Franklin Bridge—“Love’s Fool,” their original song, had a lot of ideas that went nowhere –Not much to this tune, unfortunately. “Philadelphia Freedom” was the obvious choice for these Philly guys, but an overly busy arrangement ruined a great pop song. These guys need a good producer to beat some discipline into their song arrangements—again, Dicko and I agree.

Clark Brothers –“Country Time” was more of their fast picking, upbeat signature style, but
“Country Comfort,” was the most off the beaten path song choice of the night. That will probably hurt them because people don’t know it very well, but they sounded really good doing it. More country than Sixwire with half the band.

Light Of Doom—no good answer to the “how’d you get your name” question. Original song was “Light of Doom”, same as the band name, a sure sign of lameness in any band. These guys belong at the high school battle of the bands, where they’d kill, not on a national TV show competition where the judges can call them a ‘gimmick’. Points off for not knowing Bernie Taupin’s last name, then mispronouncing it when it’s stage-whispered to you.
Their take on, “Saturday Night’s Alright for Fighting” shows what a good song can do for a band that’s adequate musically but lacking in their own songs—this was the best they’ve sounded yet.

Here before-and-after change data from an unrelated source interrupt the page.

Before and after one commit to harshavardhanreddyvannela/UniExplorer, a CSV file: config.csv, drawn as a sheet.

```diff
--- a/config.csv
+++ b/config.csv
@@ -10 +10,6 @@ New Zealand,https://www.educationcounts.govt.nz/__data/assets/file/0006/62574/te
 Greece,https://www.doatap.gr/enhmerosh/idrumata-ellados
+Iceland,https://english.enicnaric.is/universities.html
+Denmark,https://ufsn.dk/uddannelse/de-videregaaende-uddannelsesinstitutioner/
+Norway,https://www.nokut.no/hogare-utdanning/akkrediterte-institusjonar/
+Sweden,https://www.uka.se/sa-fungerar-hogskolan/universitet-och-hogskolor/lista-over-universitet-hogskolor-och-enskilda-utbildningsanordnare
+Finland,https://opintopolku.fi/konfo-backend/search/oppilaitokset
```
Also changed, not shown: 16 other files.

Dot Dot Dot–I think I liked this band better when they were called the Thompson Twins. Actually kind of a cool 80s retro sound on the original, “Stay.” “Your Song,” was probably the most faithful, note-for-note cover of the night for the first and last line, then they tart it up with their 80s retro style in the middle section–Makes me wish they’d done the whole song like they started and ended it, his voice actually sounded pretty good on those parts.

Cliff Wagner & the Old NO. 7 –“The Little White Chapel On The Strip” was another solid bluegrass tune, and “Honky Cat” was a nice choice, given a slippery, Leon Redbone-style Dixieland vibe.

The Muggs – I started out liking this band but tonight’s performances were awful. “Should’ve Learned My Lesson,” their original song, was simple, derivative blues riffage, and “I Guess That’s Why They Call it the Blues,” well, for a heavy blues band, I guess a song with “blues” in the title is appropriate, but it really showcased the limitations of the lead singer’s voice. These guys will be gone next week, I’d bet.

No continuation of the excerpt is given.